Dick Bremer provides play by play analysis. Bert Blyleven explains how “right here he finds his balance point right there at the major league level”.

Charm: Charisma, Humor, Feel Good, Looks (it sells)
Vin has charisma, he also paraphrases a zoom in of a naughty word with “that’s fertilizer he says, that’s fertilizer”. And he makes you feel good. Vin has all three.

Grace (Diamondbacks version more than Fox version) uses humor with a “UNCLE!!” written on the screen when the microphones went dead and the D-Backs were getting destroyed. Grace also holds up a sign for troops after their recent success.

Blyleven eats a worm to raise money for Parkinsons. Even if he annoys you, you still like part of him because of the “feel good” factor. Which can be erased (or added to ) with one on camera f-bomb.

Regional: Commercials, Accents (or lack of) and split by In Region Factor, out of region factor

Mike
Guest
Mike
5 years 2 months ago

The Padres’ broadcast team is easily my favorite. I don’t know either’s name, but the color and pbp would get very high charm ratings for clubhouse stories and the pbp likes to find obscure baseball stats and records to talk about.

And every once in a while Tony Gwynn drops by. There’s probably no better player to listen to during a game.

Drakos
Guest
Drakos
5 years 2 months ago

That would be Dick Enberg and Mark Grant. Enberg was pretty rusty when he started for the Padres. Lots of mistakes, but he’s pretty good now. Some Padres fans complain because he doesn’t sound like a homer and a lot of the time he’ll call a play the same way no matter if it’s good for the Padres or good for their opponent.

TheGrandslamwich
Member
TheGrandslamwich
5 years 2 months ago

I used to look forward to watching games (even more than usual) whenever Pete Rose was in the news just to hear Ray Fosse (A’s) rant about him.

thegeniusking
Guest
thegeniusking
5 years 2 months ago

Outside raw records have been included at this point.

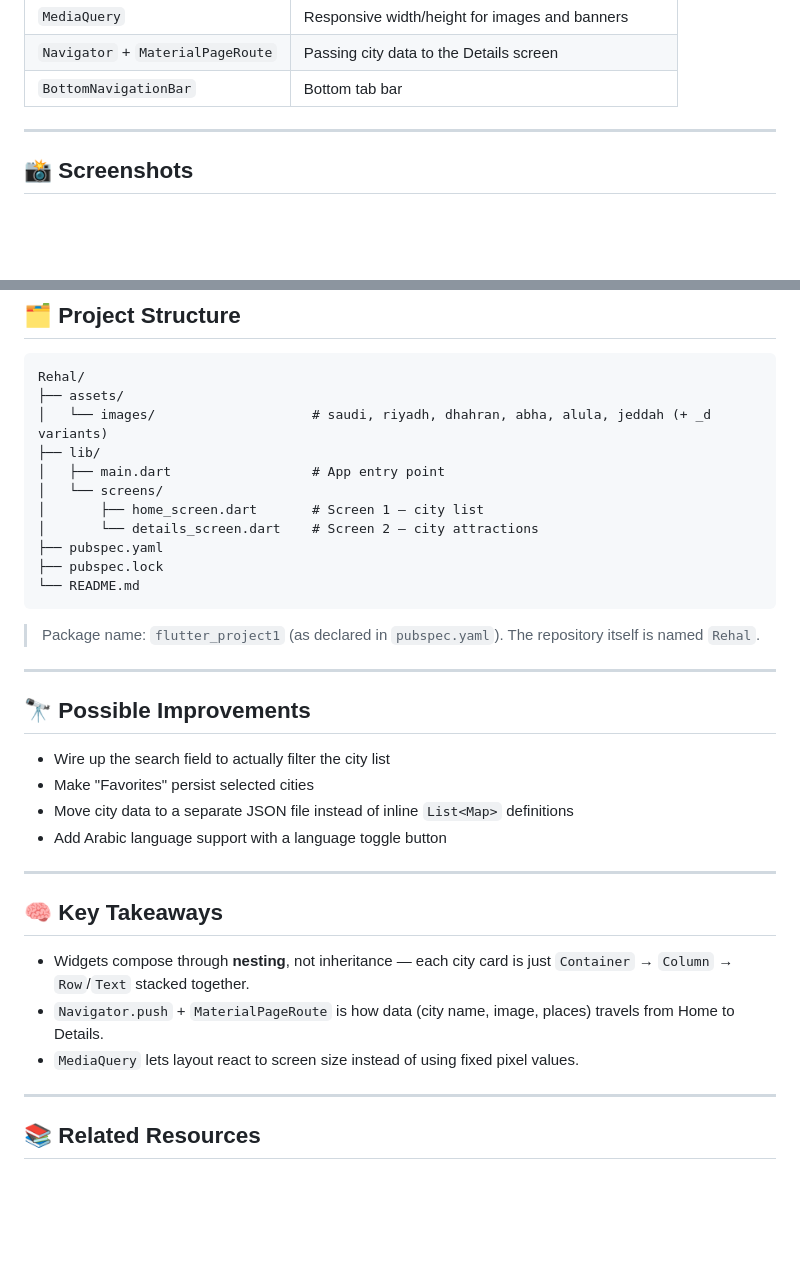
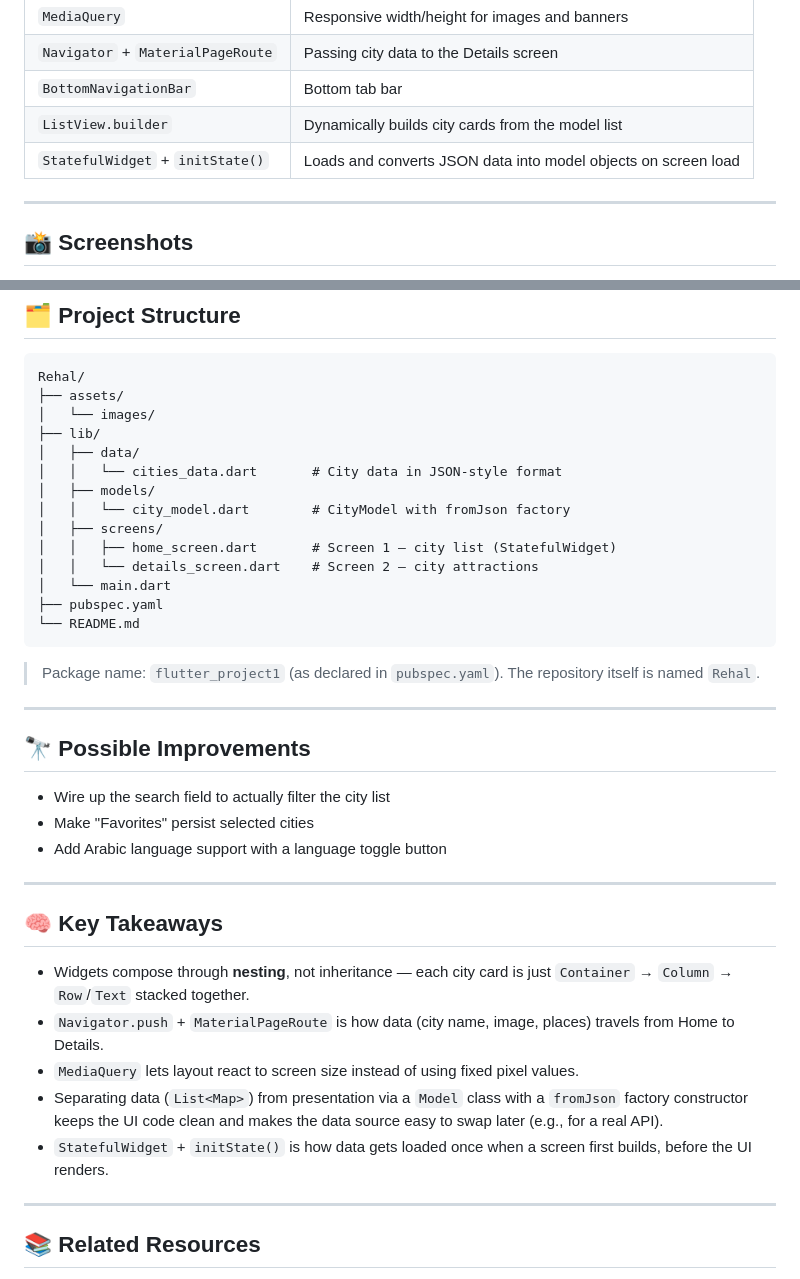
Before and after one commit to Amna-0/Rehal, a Markdown page: README.md, 2 parts joined by grey strips. Rendered like a GitHub page; blank space fills up the shorter version.

````diff
--- a/README.md
+++ b/README.md
@@ -46,6 +46,8 @@ This project was built as part of the Flutter UI Implementation assignment, focu
 | `MediaQuery` | Responsive width/height for images and banners |
 | `Navigator` + `MaterialPageRoute` | Passing city data to the Details screen |
 | `BottomNavigationBar` | Bottom tab bar |
+| `ListView.builder` | Dynamically builds city cards from the model list |
+| `StatefulWidget` + `initState()` | Loads and converts JSON data into model objects on screen load |
 
 ---
 
@@ -105,14 +107,17 @@ All required images exist under `assets/images/`:
 ```
 Rehal/
 ├── assets/
-│   └── images/                    # saudi, riyadh, dhahran, abha, alula, jeddah (+ _d variants)
+│   └── images/
 ├── lib/
-│   ├── main.dart                  # App entry point
-│   └── screens/
-│       ├── home_screen.dart       # Screen 1 — city list
-│       └── details_screen.dart    # Screen 2 — city attractions
+│   ├── data/
+│   │   └── cities_data.dart       # City data in JSON-style format
+│   ├── models/
+│   │   └── city_model.dart        # CityModel with fromJson factory
+│   ├── screens/
+│   │   ├── home_screen.dart       # Screen 1 — city list (StatefulWidget)
+│   │   └── details_screen.dart    # Screen 2 — city attractions
+│   └── main.dart
 ├── pubspec.yaml
-├── pubspec.lock
 └── README.md
 ```
 
@@ -124,7 +129,6 @@ Rehal/
 
 - Wire up the search field to actually filter the city list
 - Make "Favorites" persist selected cities
-- Move city data to a separate JSON file instead of inline `List<Map>` definitions
 - Add Arabic language support with a language toggle button
 
 ---
@@ -134,6 +138,8 @@ Rehal/
 - Widgets compose through **nesting**, not inheritance — each city card is just `Container` → `Column` → `Row`/`Text` stacked together.
 - `Navigator.push` + `MaterialPageRoute` is how data (city name, image, places) travels from Home to Details.
 - `MediaQuery` lets layout react to screen size instead of using fixed pixel values.
+- Separating data (`List<Map>`) from presentation via a `Model` class with a `fromJson` factory constructor keeps the UI code clean and makes the data source easy to swap later (e.g., for a real API).
+- `StatefulWidget` + `initState()` is how data gets loaded once when a screen first builds, before the UI renders.
 
 ---
 
````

In Mike Shannon’s Cardinals broadcast you’ll hear about Angel Pecan making a great play in center field and then the virtues of a frosty Bud Light Lime.

He does it all by himself too.

wpDiscuz